“We have had three new intakes from September 2015, and from the first intake we had five students who recently went for trade tests of which four passed the first time. I have to mention that one student passed his trade with flying colours in the midst of great tragedy. On the morning of his trade test he received news that his mother had passed away. Frekkie Kgosanna is a testament to the character of the young men and women that enter our programme, and we salute Frekkie for pushing through to attain his qualification. Willie Potgieter who manages the Apprentice Training programme supports the students where ever he can and has made a great impact on the lives the apprentices within the programme at tkissa. Whenever the apprentices have a problem they run to Oom Willie, and he always does his best to assist them.”
The programme arms apprentices with advanced skill sets enabling them to start their careers in higher positions within the Service Centre where they enjoy good status.
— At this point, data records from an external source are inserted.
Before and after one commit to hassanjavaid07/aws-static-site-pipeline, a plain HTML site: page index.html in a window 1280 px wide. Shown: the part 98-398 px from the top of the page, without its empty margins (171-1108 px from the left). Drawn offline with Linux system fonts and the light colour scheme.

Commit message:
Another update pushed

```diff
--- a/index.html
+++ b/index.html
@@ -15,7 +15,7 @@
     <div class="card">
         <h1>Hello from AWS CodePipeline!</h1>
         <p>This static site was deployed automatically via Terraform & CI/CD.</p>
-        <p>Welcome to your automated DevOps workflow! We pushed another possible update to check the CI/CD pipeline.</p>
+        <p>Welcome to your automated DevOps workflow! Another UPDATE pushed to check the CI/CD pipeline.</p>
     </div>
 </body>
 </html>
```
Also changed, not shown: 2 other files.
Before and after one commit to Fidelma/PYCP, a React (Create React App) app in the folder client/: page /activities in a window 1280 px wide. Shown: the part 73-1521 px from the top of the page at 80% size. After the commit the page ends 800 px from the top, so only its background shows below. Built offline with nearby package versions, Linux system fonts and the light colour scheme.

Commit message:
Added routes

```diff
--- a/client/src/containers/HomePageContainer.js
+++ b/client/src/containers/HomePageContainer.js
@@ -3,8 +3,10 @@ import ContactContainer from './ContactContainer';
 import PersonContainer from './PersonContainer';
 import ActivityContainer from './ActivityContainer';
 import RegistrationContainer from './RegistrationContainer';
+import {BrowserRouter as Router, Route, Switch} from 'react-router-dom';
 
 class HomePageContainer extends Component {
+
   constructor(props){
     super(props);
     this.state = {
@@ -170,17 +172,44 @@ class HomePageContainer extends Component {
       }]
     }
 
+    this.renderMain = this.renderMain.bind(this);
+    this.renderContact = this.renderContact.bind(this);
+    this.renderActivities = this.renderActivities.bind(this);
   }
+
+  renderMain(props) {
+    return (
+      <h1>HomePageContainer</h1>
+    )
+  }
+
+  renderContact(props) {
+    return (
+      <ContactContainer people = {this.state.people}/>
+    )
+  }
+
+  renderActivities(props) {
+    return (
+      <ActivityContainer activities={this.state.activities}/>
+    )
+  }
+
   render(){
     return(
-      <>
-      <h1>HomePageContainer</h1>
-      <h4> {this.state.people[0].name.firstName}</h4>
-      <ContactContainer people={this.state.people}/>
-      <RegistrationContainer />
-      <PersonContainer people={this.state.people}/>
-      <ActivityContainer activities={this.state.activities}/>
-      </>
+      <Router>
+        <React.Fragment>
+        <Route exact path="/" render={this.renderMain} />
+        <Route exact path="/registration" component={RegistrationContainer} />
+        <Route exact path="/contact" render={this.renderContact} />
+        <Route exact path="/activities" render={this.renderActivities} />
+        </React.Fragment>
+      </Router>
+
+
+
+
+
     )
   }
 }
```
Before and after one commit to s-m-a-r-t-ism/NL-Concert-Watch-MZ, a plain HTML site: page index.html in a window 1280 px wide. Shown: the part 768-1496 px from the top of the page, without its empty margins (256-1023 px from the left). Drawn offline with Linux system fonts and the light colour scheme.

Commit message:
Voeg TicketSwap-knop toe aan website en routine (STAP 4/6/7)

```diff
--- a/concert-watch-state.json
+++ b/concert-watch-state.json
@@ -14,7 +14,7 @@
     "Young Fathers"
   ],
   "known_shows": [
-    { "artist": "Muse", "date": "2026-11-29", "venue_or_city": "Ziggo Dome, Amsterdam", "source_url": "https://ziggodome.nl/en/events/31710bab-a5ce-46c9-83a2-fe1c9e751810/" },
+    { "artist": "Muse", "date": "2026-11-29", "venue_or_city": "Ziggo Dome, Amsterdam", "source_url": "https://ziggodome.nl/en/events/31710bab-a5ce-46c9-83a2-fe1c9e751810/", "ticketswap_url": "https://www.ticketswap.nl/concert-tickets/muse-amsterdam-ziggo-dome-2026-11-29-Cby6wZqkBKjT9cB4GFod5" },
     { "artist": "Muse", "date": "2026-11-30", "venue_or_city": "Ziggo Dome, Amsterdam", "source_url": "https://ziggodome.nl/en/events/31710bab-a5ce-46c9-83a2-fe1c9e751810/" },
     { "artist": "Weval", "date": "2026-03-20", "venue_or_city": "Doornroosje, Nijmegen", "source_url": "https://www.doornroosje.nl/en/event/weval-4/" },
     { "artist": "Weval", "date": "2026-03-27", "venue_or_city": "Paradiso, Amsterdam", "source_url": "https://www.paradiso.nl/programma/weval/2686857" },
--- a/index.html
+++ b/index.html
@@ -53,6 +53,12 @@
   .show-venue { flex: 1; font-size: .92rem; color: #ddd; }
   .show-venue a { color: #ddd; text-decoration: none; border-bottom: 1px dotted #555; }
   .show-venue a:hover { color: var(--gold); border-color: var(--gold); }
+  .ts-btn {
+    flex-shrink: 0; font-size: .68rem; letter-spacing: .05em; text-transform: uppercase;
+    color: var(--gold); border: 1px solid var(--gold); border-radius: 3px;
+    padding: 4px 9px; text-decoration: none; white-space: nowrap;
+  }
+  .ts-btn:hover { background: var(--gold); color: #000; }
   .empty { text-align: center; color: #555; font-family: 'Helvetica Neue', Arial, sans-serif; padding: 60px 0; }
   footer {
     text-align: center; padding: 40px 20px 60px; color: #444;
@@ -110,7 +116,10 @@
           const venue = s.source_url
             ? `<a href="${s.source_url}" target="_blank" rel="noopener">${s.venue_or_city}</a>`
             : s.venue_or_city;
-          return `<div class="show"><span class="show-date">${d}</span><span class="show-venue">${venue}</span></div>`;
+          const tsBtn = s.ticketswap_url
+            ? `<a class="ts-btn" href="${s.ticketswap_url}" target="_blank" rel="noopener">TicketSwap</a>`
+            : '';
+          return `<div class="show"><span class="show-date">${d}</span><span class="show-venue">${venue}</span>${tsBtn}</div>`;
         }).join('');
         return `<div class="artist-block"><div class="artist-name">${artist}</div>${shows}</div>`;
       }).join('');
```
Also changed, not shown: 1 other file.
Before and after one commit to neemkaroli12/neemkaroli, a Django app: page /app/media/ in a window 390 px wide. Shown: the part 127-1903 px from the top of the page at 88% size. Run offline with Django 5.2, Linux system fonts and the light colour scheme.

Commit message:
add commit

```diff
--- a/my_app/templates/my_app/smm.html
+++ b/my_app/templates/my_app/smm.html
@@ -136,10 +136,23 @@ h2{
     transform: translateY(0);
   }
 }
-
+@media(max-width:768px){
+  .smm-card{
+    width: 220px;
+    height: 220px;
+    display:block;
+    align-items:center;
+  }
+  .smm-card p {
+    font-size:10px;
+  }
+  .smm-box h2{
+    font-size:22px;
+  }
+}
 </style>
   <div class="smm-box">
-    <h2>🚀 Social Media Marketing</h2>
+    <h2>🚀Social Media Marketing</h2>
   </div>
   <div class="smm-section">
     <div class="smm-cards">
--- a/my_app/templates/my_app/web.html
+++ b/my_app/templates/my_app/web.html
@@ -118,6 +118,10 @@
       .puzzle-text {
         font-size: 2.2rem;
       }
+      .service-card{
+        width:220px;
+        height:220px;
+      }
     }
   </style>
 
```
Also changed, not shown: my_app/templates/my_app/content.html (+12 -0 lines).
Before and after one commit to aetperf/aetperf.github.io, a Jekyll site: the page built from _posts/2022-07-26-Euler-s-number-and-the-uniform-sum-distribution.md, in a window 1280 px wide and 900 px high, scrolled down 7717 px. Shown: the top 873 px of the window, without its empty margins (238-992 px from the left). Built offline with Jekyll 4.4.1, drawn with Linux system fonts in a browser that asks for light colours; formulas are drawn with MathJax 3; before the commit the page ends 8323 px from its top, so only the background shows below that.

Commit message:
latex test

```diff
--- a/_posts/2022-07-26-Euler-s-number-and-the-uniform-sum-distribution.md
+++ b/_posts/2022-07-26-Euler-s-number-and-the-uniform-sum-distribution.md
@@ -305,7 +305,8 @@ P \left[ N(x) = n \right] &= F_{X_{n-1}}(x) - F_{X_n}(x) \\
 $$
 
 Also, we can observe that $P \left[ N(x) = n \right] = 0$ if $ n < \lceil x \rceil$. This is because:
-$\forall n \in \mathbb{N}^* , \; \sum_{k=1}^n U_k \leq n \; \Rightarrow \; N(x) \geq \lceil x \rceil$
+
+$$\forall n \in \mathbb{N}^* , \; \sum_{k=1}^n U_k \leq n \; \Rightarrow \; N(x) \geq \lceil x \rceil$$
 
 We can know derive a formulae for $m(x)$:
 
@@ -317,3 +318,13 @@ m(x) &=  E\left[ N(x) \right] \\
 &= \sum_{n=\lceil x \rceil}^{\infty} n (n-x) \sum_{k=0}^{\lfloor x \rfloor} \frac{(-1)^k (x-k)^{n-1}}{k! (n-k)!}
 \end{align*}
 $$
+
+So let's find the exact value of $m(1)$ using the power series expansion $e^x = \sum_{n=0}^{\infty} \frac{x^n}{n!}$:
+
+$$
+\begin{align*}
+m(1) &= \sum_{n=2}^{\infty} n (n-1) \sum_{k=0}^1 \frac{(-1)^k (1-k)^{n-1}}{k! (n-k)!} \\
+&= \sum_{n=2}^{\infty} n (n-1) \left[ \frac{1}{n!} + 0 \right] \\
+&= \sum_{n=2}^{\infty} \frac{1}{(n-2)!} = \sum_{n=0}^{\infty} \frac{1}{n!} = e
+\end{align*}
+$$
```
They are included in meetings and customer site visits and are given the opportunity to make suggestions and raise issues with management. The Service Centre has also introduced a skills rotation programme to meet these highly motivated apprentices’ request to move between different jobs so that they can broaden their skills and knowledge base.
“We have also received reports from artisans employed by other companies that the programme is making it easier to find employment. By upskilling people, these programmes provide more than a job and an income, they provide the artisans with a career and a sustainable future. You have to be willing to walk the extra mile in developing these young adults, showing them the possibilities that lie locked up within them. The same boiling water that softens potatoes is the same boiling water that hardens an egg, it is what you make of life that sets you apart as a person,” concludes Bouwer.